If the name sounds familiar, we've done our jobs correctly. We've featured their craftsmanship on these pages before; hell, we even have a television show with them! But Eric Bizek and his crew have built a fine reputation stateside for restoring the most sought-after vehicles to ever come from Japan. Ultimately, Daniel chose JDM Legends because they shared the same vision: to keep the Z as it should be, in a period-correct state. "As great as some suggestions were, I didn't want to swap in a newer, fuel-injected motor with turbos or add a Rocket Bunny kit," he explains. "After seeing one of [JDM Legends'] projects at JCCS up close, I knew I'd found a shop that could understand what I wanted to achieve." Eric picked up Daniel's Z at the following JCCS and began to work on it over the course of another year, which is where our Discovery show came into play.
Since this car was already roughly 40 percent completed by the time Daniel and Eric decided to put it into the show, everything had to be disassembled so the crew could film its assembly properly. "Not only was my car being built by artists, but I was fortunate enough to have it documented and immortalized for television," he says. Nothing is overstated on the build, nor is it heavily modified by Super Street standards, but it's just the way Daniel likes it, "a new but old-school car that looks like it came off the assembly line."

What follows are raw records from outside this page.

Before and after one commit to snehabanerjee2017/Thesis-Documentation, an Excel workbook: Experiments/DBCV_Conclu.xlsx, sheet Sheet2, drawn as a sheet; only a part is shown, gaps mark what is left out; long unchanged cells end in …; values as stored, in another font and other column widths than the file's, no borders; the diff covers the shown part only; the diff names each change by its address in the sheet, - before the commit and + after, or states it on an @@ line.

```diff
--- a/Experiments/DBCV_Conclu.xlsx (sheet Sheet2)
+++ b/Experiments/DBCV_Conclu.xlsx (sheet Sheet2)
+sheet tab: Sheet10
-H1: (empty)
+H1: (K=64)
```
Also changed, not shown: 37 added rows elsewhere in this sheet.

The original (numbers-matching) L24 was going to be rebuilt, but after some consideration (and persuasion from JDM Legends), choosing carburetors would be a true period-correct move, and so it was decided. From a cost standpoint, what could've been done with a 2.4L could instead yield even greater results with an L28 from the Datsun 280ZX. More power, no-brainer, and Daniel still has his original motor just in case. From a driver's perspective, the L28 with triple carbs retains the "smell, sound, and feel of a '70s-era car." It's analog, nothing's drive-by-wire, and it drives uniquely Z, although modern enhancements, like the coilover suspension, provide it with a different, safer type of comfort. And with adjustability, it can be set up for different types of driving that Daniel likes to do, which mainly involves long stretches of canyon roads on the weekends. But JDM Legends doesn't only modify the areas that can be seen in plain view; the company always goes above and beyond to replace hardware, spending extra time to get everything done right. You want perfection, they deliver it.

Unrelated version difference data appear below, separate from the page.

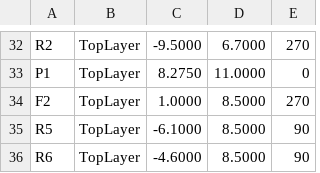
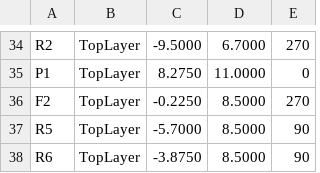
Before and after one commit to Aus3D/z-probe, a CSV file: Source/Outputs/irprobe_v150_pickplace.csv, drawn as a sheet; only a part is shown, gaps mark what is left out; addresses are those after the commit; the diff covers the shown part only; the diff names each change by its address in the sheet, - before the commit and + after, or states it on an @@ line.

```diff
--- a/Source/Outputs/irprobe_v150_pickplace.csv
+++ b/Source/Outputs/irprobe_v150_pickplace.csv
-C36: 1.0000
+C36: -0.2250
-C37: -6.1000
+C37: -5.7000
-C38: -4.6000
+C38: -3.8750
```
Also changed, not shown: 2 added rows and 12 edited cells elsewhere in this file, 7 other files.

"You can't find a more passionate group of guys than JDM Legends," Daniel adds. "They know more about Japanese cars than many other self-proclaimed experts. Their deep understanding of tuning culture and everything that surrounds the essence of period correctness is what makes them so much more authentic." No cut corners, full documentation every step of the way, and precious time invested is what made Daniel's restomod dreams come true. "They told me that if they were to build a white Z for themselves, this is how they'd do it. That says a lot, and really is the best compliment I could get."